 Flying cars have merits which stand on their own too. There’s a remarkable chart on pg. 145 which shows the distribution of trips we take stays constant across all forms of technology – we tend to spend roughly an hour a day commuting/traveling no matter whether we are walking, on a bike, or driving a car, with the occasional long-distance trip making up 5%-10% of our journeys. Using flying cars unlocks a vastly greater distance for us to travel – a commute could comfortably traverse 100 miles, each way. Day trips between San Francisco and LA, or London and Berlin would be almost trivial. To use a computing analogy, flying cars add more connections to the network of available destinations and people and experiences, and the greater number of possible connections makes everyone in the network better off at an exponential rate.
 Hall calls this the Henry Adams Curve. He goes more in-depth on this point in this blog post, if you’re interested in more: http://wimflyc.blogspot.com/2021/01/the-henry-adams-curve-closer-look.html
 It also pairs well with other previously discussed works, including Martin Gurri’s Revolt of the Public.
 Texas in February 2021 is an example of the outside environment overwhelming the stabilizing system of a thermostat.
 Terrifyingly, I was reading Chaos: Making a New Science by James Gleick, a scientific history of chaos theory/complexity theory. He casually mentioned that climate scientists have known for decades of a stable equilibrium for Earth which they call the White Earth/Snowball earth equilibrium – every land surface covered in snow, seas covered in ice. It’s stable because all the sunlight gets reflected off the earth’s surface, and the composition of the atmosphere changes and becomes much thinner, trapping less heat. Earth’s systems would need a large kick of energy to shift to that equilibrium… but maybe we can make that mistake.

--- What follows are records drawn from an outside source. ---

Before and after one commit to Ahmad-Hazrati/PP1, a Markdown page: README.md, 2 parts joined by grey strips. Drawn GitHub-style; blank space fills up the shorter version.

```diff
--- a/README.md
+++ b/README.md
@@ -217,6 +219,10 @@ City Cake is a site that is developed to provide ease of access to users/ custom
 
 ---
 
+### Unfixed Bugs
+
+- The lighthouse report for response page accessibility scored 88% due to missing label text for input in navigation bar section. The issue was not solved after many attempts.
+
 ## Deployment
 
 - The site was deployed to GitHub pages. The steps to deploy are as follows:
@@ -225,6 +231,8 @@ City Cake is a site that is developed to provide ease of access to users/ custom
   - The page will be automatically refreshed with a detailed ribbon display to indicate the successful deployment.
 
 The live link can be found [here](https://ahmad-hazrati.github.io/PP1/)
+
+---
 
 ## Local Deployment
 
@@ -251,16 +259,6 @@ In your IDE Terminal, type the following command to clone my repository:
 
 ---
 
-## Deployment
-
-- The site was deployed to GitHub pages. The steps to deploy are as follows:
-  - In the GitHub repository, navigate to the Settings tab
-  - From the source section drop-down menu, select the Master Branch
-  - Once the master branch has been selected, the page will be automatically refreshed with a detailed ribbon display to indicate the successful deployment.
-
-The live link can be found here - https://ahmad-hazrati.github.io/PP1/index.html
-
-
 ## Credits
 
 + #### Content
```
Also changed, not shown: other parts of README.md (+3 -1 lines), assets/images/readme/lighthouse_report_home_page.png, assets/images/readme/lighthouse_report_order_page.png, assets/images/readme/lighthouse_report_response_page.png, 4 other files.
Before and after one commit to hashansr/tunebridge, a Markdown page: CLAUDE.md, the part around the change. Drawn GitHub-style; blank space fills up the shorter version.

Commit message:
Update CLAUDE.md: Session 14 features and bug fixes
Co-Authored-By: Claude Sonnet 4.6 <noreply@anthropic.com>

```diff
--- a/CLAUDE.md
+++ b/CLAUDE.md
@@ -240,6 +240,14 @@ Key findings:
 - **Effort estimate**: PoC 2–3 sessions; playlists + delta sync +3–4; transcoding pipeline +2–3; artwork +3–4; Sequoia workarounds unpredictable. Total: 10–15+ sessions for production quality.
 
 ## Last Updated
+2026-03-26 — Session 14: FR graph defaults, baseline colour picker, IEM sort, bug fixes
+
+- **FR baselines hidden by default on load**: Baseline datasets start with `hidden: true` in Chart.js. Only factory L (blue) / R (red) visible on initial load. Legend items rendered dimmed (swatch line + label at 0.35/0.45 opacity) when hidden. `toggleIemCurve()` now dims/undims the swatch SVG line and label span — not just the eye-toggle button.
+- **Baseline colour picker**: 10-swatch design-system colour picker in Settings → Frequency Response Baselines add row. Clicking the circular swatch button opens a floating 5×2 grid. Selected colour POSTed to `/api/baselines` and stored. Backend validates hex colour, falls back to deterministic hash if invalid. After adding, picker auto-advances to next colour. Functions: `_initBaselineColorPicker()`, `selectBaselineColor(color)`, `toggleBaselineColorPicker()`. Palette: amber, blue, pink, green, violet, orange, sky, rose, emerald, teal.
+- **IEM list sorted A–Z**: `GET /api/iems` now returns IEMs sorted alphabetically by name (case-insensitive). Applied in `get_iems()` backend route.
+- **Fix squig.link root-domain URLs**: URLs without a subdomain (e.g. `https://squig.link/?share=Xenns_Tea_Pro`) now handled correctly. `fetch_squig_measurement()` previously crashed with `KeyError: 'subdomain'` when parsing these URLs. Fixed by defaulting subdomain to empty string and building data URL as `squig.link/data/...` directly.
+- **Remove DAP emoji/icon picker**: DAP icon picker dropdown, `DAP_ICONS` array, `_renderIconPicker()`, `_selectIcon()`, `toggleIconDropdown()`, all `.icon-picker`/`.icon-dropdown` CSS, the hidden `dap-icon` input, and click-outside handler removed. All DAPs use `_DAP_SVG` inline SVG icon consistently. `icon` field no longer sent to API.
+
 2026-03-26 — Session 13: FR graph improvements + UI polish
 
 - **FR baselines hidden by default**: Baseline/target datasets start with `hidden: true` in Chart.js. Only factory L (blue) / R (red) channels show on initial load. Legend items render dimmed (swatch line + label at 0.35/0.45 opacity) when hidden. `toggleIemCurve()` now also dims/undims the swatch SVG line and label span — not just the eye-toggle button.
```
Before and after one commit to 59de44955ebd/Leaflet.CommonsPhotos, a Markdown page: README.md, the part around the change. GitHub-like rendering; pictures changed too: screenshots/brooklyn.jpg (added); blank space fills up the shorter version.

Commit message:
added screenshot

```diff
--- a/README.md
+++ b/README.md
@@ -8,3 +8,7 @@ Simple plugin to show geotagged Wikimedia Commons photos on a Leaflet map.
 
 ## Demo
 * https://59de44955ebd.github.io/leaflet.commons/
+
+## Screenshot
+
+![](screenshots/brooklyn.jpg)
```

Gulp!
 Pg. 138. Also worth pointing out that in the pages directly before this section, Meadows highlights another systems trap, called “rule beating” where the system adheres only to the letter, not the spirit of the law, which seems it could produce the opposite of the problem in “seeking the wrong goal.” The upshot is that systems analysis is hard.